Role of experience in synaptic translation in vivo
Aims and objectives
Sleep helps us integrate new information from the environment in the brain on a daily basis. But how sleep achieves this function, in particular at the level of molecules, is not well understood. An important molecular step that promotes the stabilisation of new information in the brain is the production of new proteins (i.e., protein synthesis). New proteins will provide the building blocks necessary for the restructuration of communication between brain cells. Work in the past 20 years has identified that protein synthesis can occur directly at the synapses – the site of brain cell communication. Protein synthesis will thus allow to modify and stabilise each synapse individually in response to new experiences during wakefulness. Despite considerable evidence that sleep is a preferred time for protein production compared to wakefulness, the way how sleep regulates protein synthesis at synapses has never been investigated.
This project aims to address the hypothesis that sleep benefits brain plasticity (i.e. integration of new information into existing brain circuits) during development and adulthood by primarily regulating protein synthesis specifically at synapses.

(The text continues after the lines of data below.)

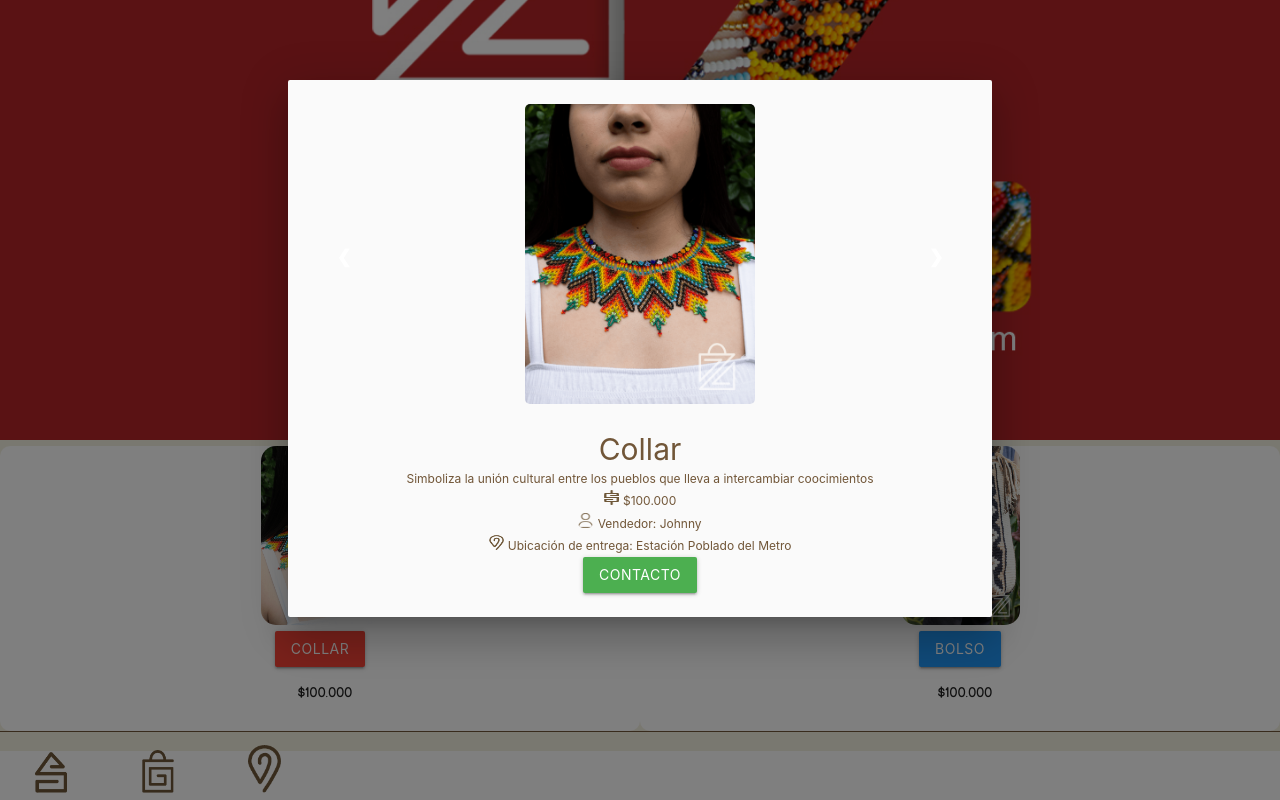
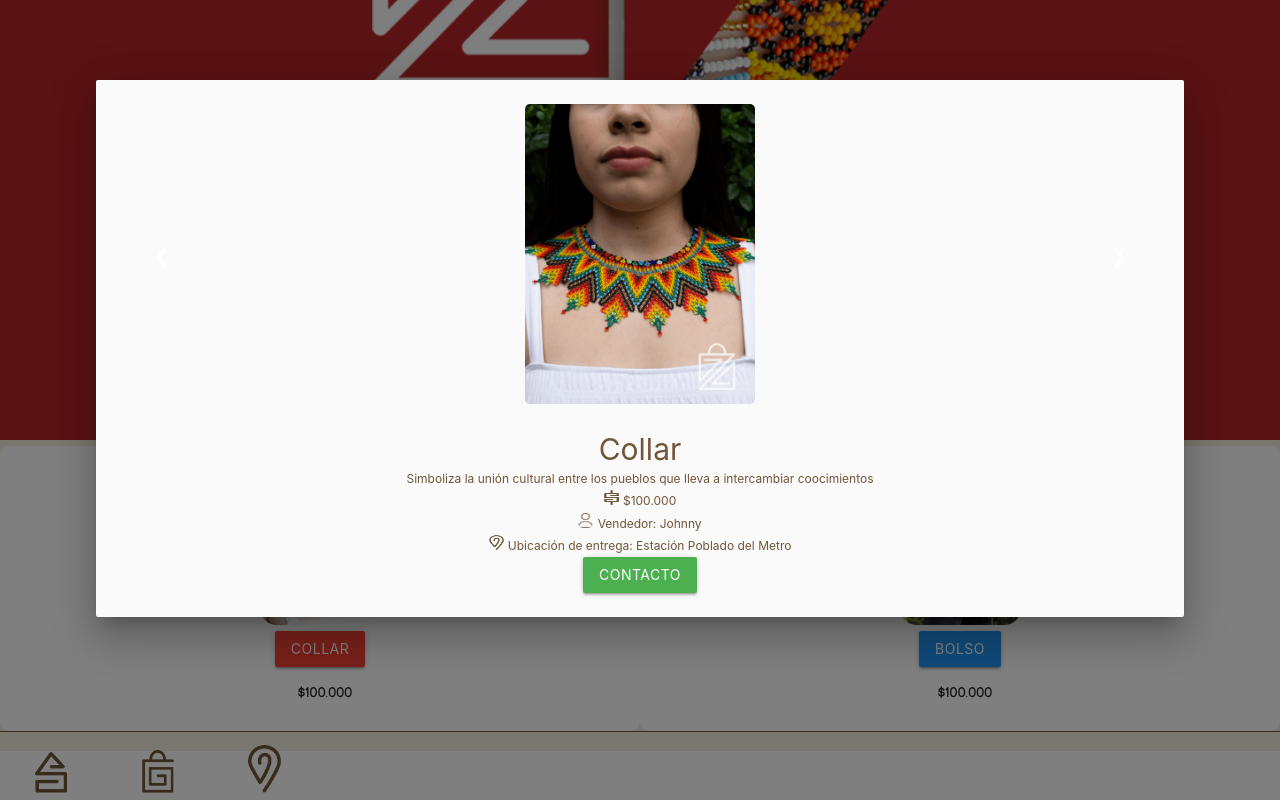
Before and after one commit to VictorR16/BazarAncestral, a plain HTML site: page index.html in a window 1280 px wide. Both pictures are taken after a click on the link "COLLAR". Shown: the part 2308-3108 px from the top of the page. Drawn offline with Linux system fonts and the light colour scheme.

Commit message:
Configuración dimensionamiento modal

```diff
--- a/css/main.css
+++ b/css/main.css
@@ -300,7 +300,8 @@ body{
   .modal {
     max-height: 90%;
     max-width: 90%;
-    overflow: visible
+    overflow: visible;
+    width: 85%;
   }
 
   #tableModal{
```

Protein synthesis at synapses is at the basis of our general cognitive abilities. This is because it is involved in the creation of synapses during development and their constant modification (i.e. experience, learning) during adulthood. Dysregulation of protein production at synapses are known to be responsible for several neurodevelopmental disorders (e.g. autism spectrum disorders). Since sleep amounts are highest during early life and lowest during ageing, insights into the role of sleep in synaptic protein synthesis will provide an important starting point for future investigations at both the fundamental and the clinical level.